• [Work instruction]: Using the data below, return all lines in which "page" appears.

• [Stored dataset items]:
....................
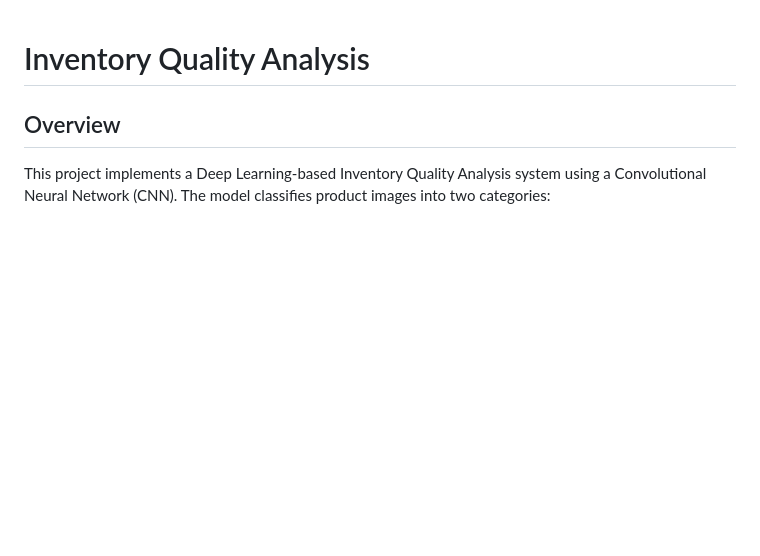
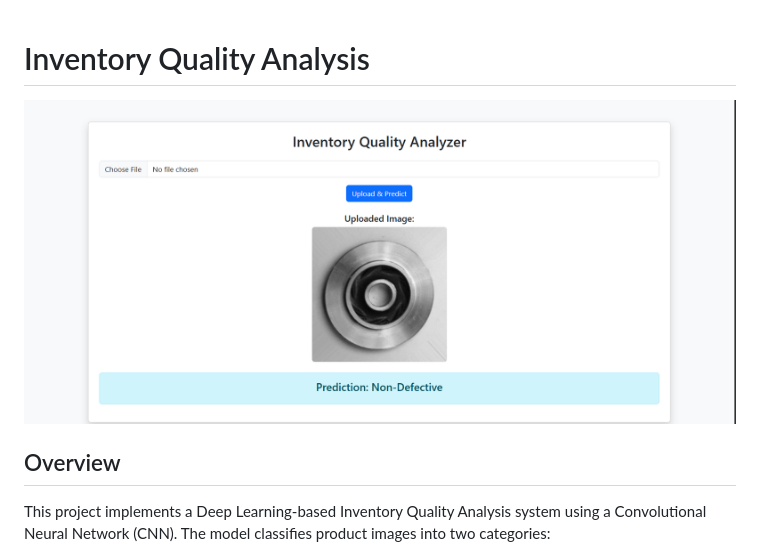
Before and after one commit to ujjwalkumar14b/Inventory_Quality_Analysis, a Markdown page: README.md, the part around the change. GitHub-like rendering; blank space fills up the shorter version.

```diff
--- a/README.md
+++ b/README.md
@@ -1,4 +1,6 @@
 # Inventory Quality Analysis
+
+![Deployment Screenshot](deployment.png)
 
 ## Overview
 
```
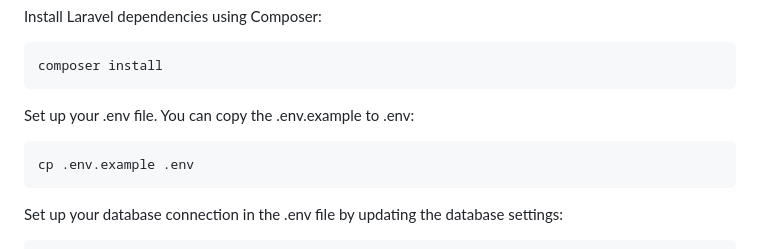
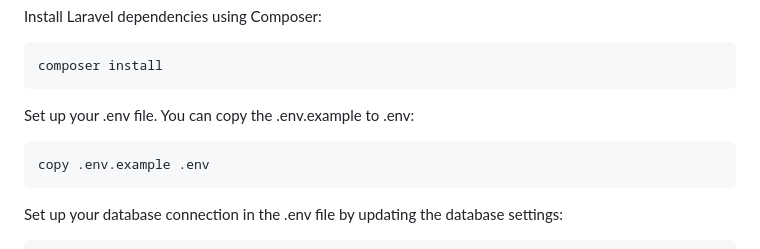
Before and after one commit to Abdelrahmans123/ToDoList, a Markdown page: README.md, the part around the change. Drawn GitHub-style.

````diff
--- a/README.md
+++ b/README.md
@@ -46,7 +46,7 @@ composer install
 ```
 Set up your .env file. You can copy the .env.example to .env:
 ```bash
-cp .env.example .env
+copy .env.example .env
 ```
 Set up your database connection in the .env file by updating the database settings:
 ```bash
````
....................
• [Solved problem]:
Before and after one commit to ujjwalkumar14b/Inventory_Quality_Analysis, a Markdown page: README.md, the part around the change. GitHub-like rendering; blank space fills up the shorter version.
Before and after one commit to Abdelrahmans123/ToDoList, a Markdown page: README.md, the part around the change. Drawn GitHub-style.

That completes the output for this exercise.